In September 2007, a month before Democracy is Freedom – The Daisy merged with the Democrats of the Left to form the new big tent centre-left Democratic Party, Dini broke away from The Daisy to form the Liberal Democrats, a new incarnation of Italian Renewal. As the protagonist of the defeat of the government of Prime Minister Romano Prodi in a January 2008 Senate vote, in view of the 2008 Italian general election Dini joined The People of Freedom, the newly created Italian liberal-conservative party led by Silvio Berlusconi.



In 2000 during a state visit to the United Kingdom he was awarded an honorary Knighthood Grand Cross of the Most Distinguished Order of St Michael and St George.[5] On 29 April 2009, the Japanese government announced that it awarded Dini the Grand Cordon of the Order of the Rising Sun; the honour was presented to him by the Emperor and the Japanese Prime Minister in a formal ceremony in May 2009.[6]

Foreign honours


  United Kingdom:

Electoral history

Election House Constituency Party Votes Result Notes
1996 Chamber of Deputies Florence 2 RI 59,346  Y Elected [2]
2001 Senate of the Republic TuscanyFlorence-Scandicci RI 85,357  Y Elected [3]
2006 Senate of the Republic Tuscany DL [a]  Y Elected [4]
2008 Senate of the Republic Lazio PdL [a]  Y Elected [5]
  1. ^ a b Elected in a closed list proportional representation system.

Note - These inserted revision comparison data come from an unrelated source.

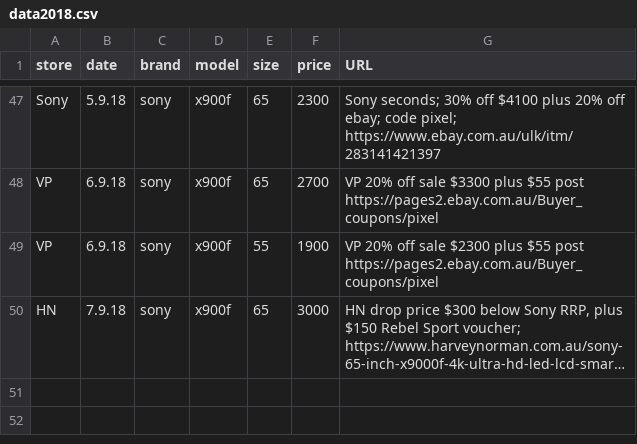
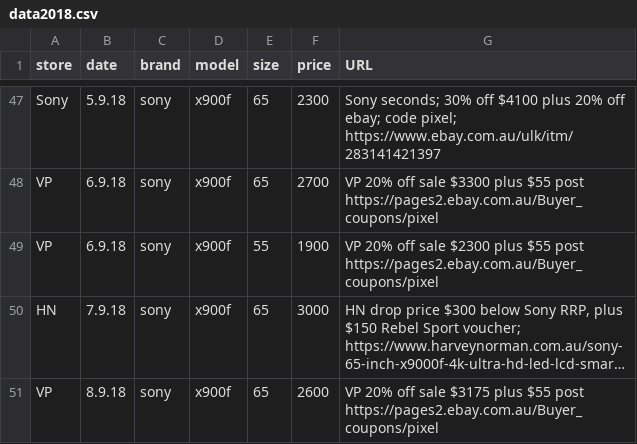
Before and after one commit to areff2000/plotly_training_Mar2017, a CSV file: data2018.csv, drawn as a sheet; only a part is shown, gaps mark what is left out; long unchanged cells end in …; the diff names each change by its address in the sheet, - before the commit and + after, or states it on an @@ line.

Commit message:
VP price drop

```diff
--- a/data2018.csv
+++ b/data2018.csv
+row 51: VP | 8.9.18 | sony | x900f | 65 | 2600 | VP 20% off sale $3175 plus $55 post https://pages2.ebay.com.au/Buyer_coupons/pixel
```
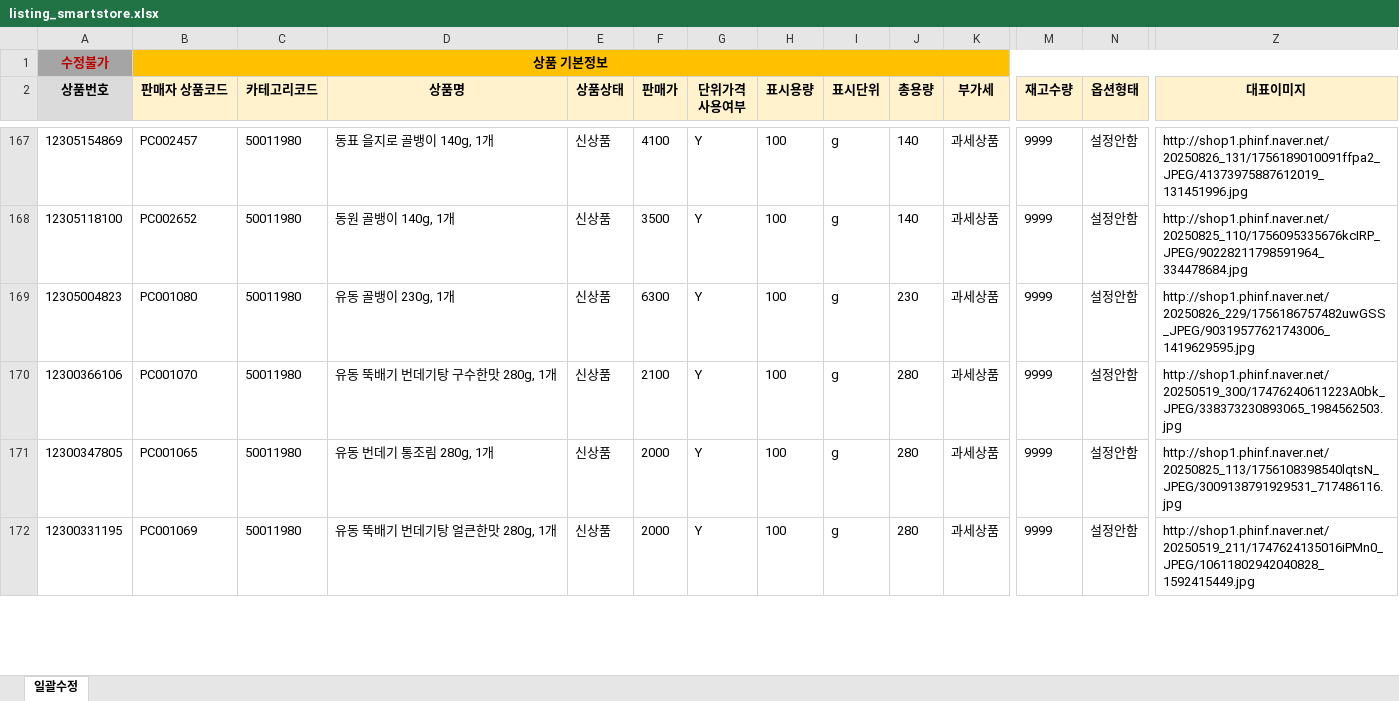
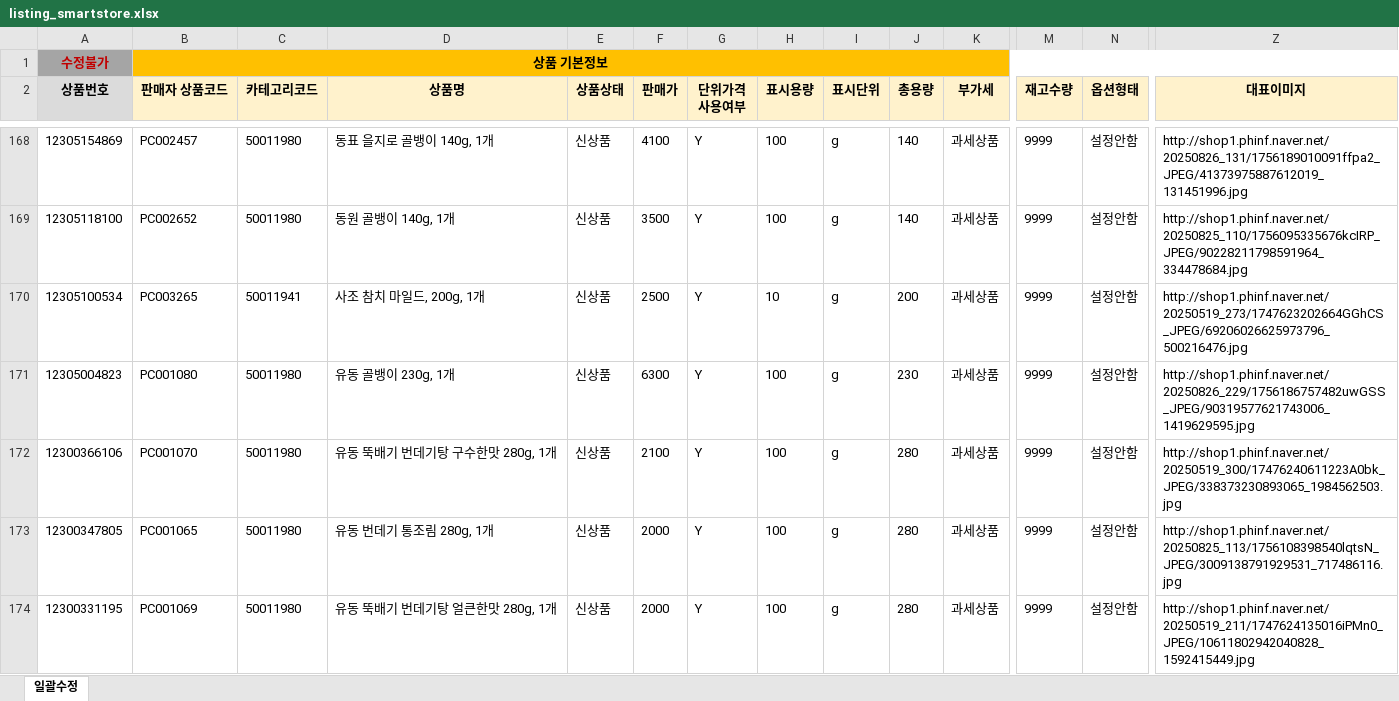
Before and after one commit to OURPROJECTDAO/work-automation-app, an Excel workbook: reference/listing_smartstore.xlsx, sheet 일괄수정, drawn as a sheet; only a part is shown, gaps mark what is left out; values as stored, in another font and other column widths than the file's, no borders; rows hold the shown columns only; the diff covers the shown part only; the diff names each change by its address in the sheet, - before the commit and + after, or states it on an @@ line.

Commit message:
data(listing-raw): smartstore 원본양식 갱신

```diff
--- a/reference/listing_smartstore.xlsx (sheet 일괄수정)
+++ b/reference/listing_smartstore.xlsx (sheet 일괄수정)
+row 170: 12305100534 | PC003265 | 50011941 | 사조 참치 마일드, 200g, 1개 | 신상품 | 2500 | Y | 10 | g | 200 | 과세상품 | 9999 | 설정안함 | http://shop1.phinf.naver.net/20250519_273/1747623202664GGhCS_JPEG/69206026625973796_500216476.jpg
```
Also changed, not shown: 15 added rows and 38 edited cells elsewhere in this sheet.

  1. ^ Moliterno, Gino (11 September 2002). Encyclopedia of Contemporary Italian Culture. Routledge. ISBN 9781134758760. Retrieved 7 June 2022 – via Google Books.
  2. ^ a b Maria Green Cowles (2001). Transforming Europe: Europeanization and Domestic Change. Cornell University Press. p. 79. ISBN 978-0-8014-8671-5. Retrieved 5 October 2012.
  3. ^ Bohlen, Celestine (14 January 1995). "Italy Names Banker With No Party Ties New Prime Minister". The New York Times. p. 1.
  4. ^ [1] [permanent dead link]
  5. ^ a b "Archived copy". Archived from the original on 2014-04-22. Retrieved 2021-01-08.{{cite web}}: CS1 maint: archived copy as title (link)
  6. ^ "Japan Today". Archived from the original on 5 June 2011. Retrieved 7 June 2022.
Government offices
Preceded by Director General of the Bank of Italy
Succeeded by
Vincenzo Desario
Political offices
Preceded by Minister of Treasury
Succeeded by
Preceded by Prime Minister of Italy
Succeeded by
Preceded by Minister of Foreign Affairs
Succeeded by
Party political offices
New political party Leader of Italian Renewal
Position abolished
President of Liberal Democrats
Succeeded by